38:9-22 We have here Hezekiah's thanksgiving. It is well for us to remember the mercies we receive in sickness. Hezekiah records the condition he was in. He dwells upon this; I shall no more see the Lord. A good man wishes not to live for any other end than that he may serve God, and have communion with him. Our present residence is like that of a shepherd in his hut, a poor, mean, and cold lodging, and with a trust committed to our charge, as the shepherd has. Our days are compared to the weaver's shuttle, Job 7:6, passing and repassing very swiftly, every throw leaving a thread behind it; and when finished, the piece is cut off, taken out of the loom, and showed to our Master to be judged of. A good man, when his life is cut off, his cares and fatigues are cut off with it, and he rests from his labours. But our times are in God's hand; he has appointed what shall be the length of the piece. When sick, we are very apt to calculate our time, but are still at uncertainty. It should be more our care how we shall get safe to another world. And the more we taste of the loving-kindness of God, the more will our hearts love him, and live to him. It was in love to our poor perishing souls that Christ delivered them. The pardon does not make the sin not to have been sin, but not to be punished as it deserves. It is pleasant to think of our recoveries from sickness, when we see them flowing from the pardon of sin. Hezekiah's opportunity to glorify God in this world, he made the business, and pleasure, and end of life. Being recovered, he resolves to abound in praising and serving God. God's promises are not to do away, but to quicken and encourage the use of means. Life and health are given that we may glorify God and do good.The writing of Hezekiah king of Judah,.... The Septuagint and Arabic versions call it a "prayer": but the Targum, much better,

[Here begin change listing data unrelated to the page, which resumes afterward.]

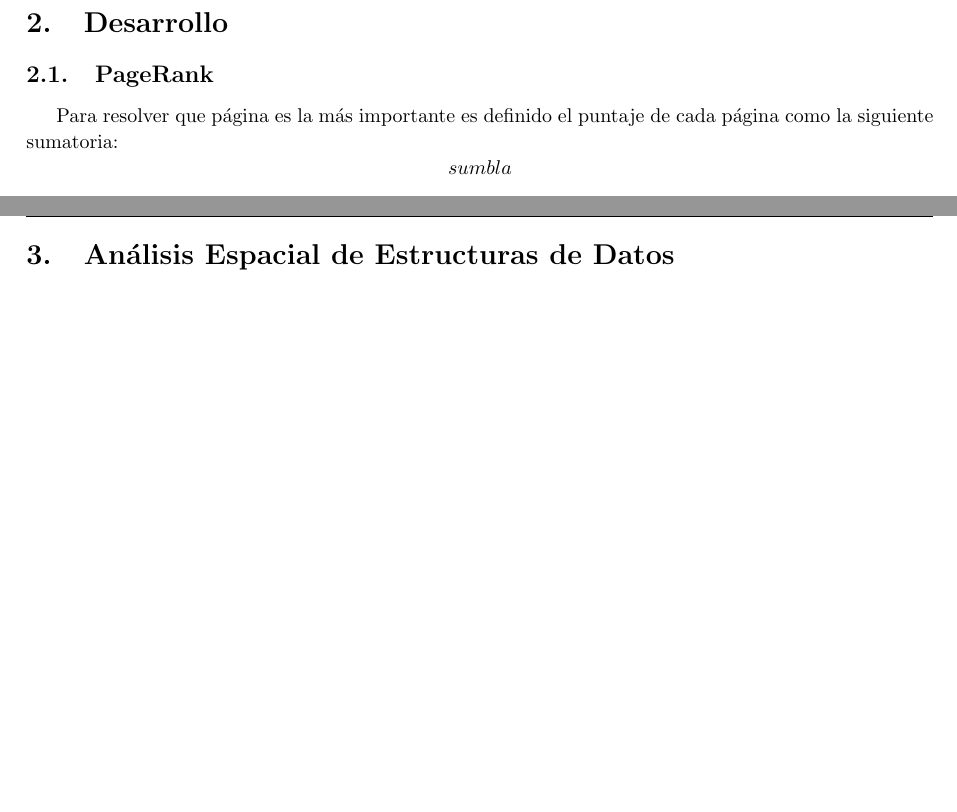
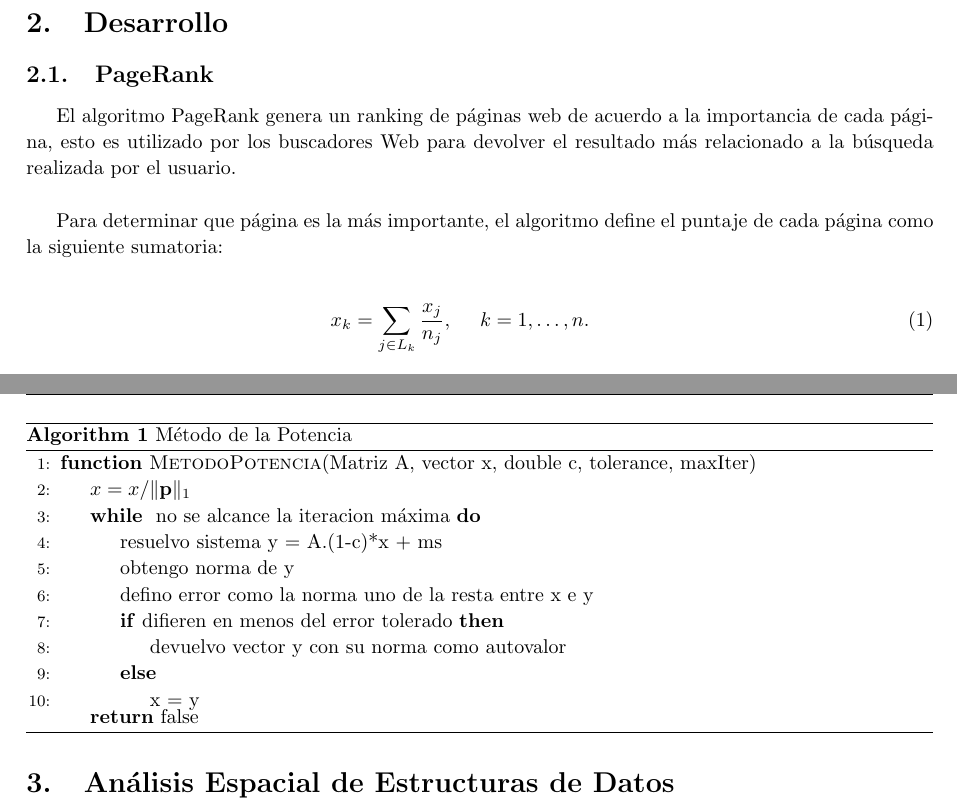
Before and after one commit to axelstram/metodosTP2, a LaTeX document (docs/informe/informe.tex, which reads docs/informe/desarrollo.tex): two parts of pages 5 and 6 of 8 before the commit and two parts of pages 5 and 6 of 9 after it, joined at a grey line, cut so that both start at the same text, the shorter picture padded with empty space. Compiled offline with pdfLaTeX.

Commit message:
Desarrollo en marcha y agrego estos tests que no se porque la otra vez no se agregaron.

```diff
--- a/docs/informe/desarrollo.tex
+++ b/docs/informe/desarrollo.tex
@@ -2,8 +2,10 @@
 
 \subsection{PageRank}
 
-Para resolver que página es la más importante es definido el puntaje de cada página como la siguiente sumatoria:
-	$$ sum bla$$
-donde $x_{j}$ es la importancia de la página j, n_{j} es la cantidad de links salientes de la página j.\\
+El algoritmo PageRank genera un ranking de páginas web de acuerdo a la importancia de cada página, esto es utilizado por los buscadores Web para devolver el resultado más relacionado a la búsqueda realizada por el usuario.\\
 
-Vemos que el algoritmo PageRank se resume a encontrar el autovector x con autovalor 1 para la matriz cuadrada A, es decir, resolver el sistema Ax = λx. A es la matriz de links.
+Para determinar que página es la más importante, el algoritmo define el puntaje de cada página como la siguiente sumatoria:
+
+\begin{eqnarray}
+x_k = \sum_{j \in L_k} \frac{x_j}{n_j},~~~~k = 1,\dots,n.\label{eq:ecuacion1}
+\end{eqnarray}
@@ -14 +44,4 @@ Implementamos PageRank de la siguiente manera
 
+\begin{algorithm}
+\caption{Método de la Potencia}\label{metpot}
+\begin{algorithmic}[1]
@@ -18,18 +48,19 @@ Implementamos PageRank de la siguiente manera
 
-%   \Function{MetodoPotencia}{Matriz A, vector x, double c, tolerance, maxIter}%\Comment{con $A \in R^{(nxm)*(nxm)}$, $b \in R^{nxm}$}
+  \Function{MetodoPotencia}{Matriz A, vector x, double c, tolerance, maxIter}%\Comment{con $A \in R^{(nxm)*(nxm)}$, $b \in R^{nxm}$}
 
-%     \State $x = x/\lVert \mathbf{p} \rVert _{1}$
-%     \While{ no se alcance la iteracion máxima}
-% 	  \State resuelvo sistema y = A.(1-c)*x + ms
-%  	  \State obtengo norma de y
-%  	  \State 	defino error como la norma uno de la resta entre x e y
-%       \If {difieren en menos del error tolerado}
-%       	\State devuelvo vector y con su norma como autovalor
-%       \Else
-%         \State x = y
-%     \EndWhile
-%     \Return false
-%   \EndFunction
+    \State $x = x/\lVert \mathbf{p} \rVert _{1}$
+    \While{ no se alcance la iteracion máxima}
+	    \State resuelvo sistema y = A.(1-c)*x + ms
+ 	    \State obtengo norma de y
+ 	    \State 	defino error como la norma uno de la resta entre x e y
+      \If {difieren en menos del error tolerado}
+      	\State devuelvo vector y con su norma como autovalor
+      \Else
+        \State x = y
+      \EndIf
+    \EndWhile
+    \Return false
+  \EndFunction
 
-% \end{algorithmic}
-% \end{algorithm}
+\end{algorithmic}
+\end{algorithm}
```
Also changed, not shown: docs/informe/desarrollo.tex (33 more changed lines), 7 other files.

"a writing of confession;''

in which the king owns his murmurings and complaints under his affliction, and acknowledges the goodness of God in delivering him out of it: this he put into writing, as a memorial of it, for his own benefit, and for the good of posterity; very probably he carried this with him to the temple, whither he went on the third day of his illness, and hung it up in some proper place, that it might be read by all, and be sung by the priests and the Levites; and the Prophet Isaiah has thought fit to give it a place among his prophecies, that it might be transmitted to future ages:

when he had been sick, and was recovered of his sickness; or, "on his being sick (e)"; on his sickness and recovery, which were the subject matter of his writing, as the following show; though it is true also of the time of writing it, which was after he had been ill, and was well again.

(e) "in aegrotando ipsum", Montanus.

Courtesy of Open Bible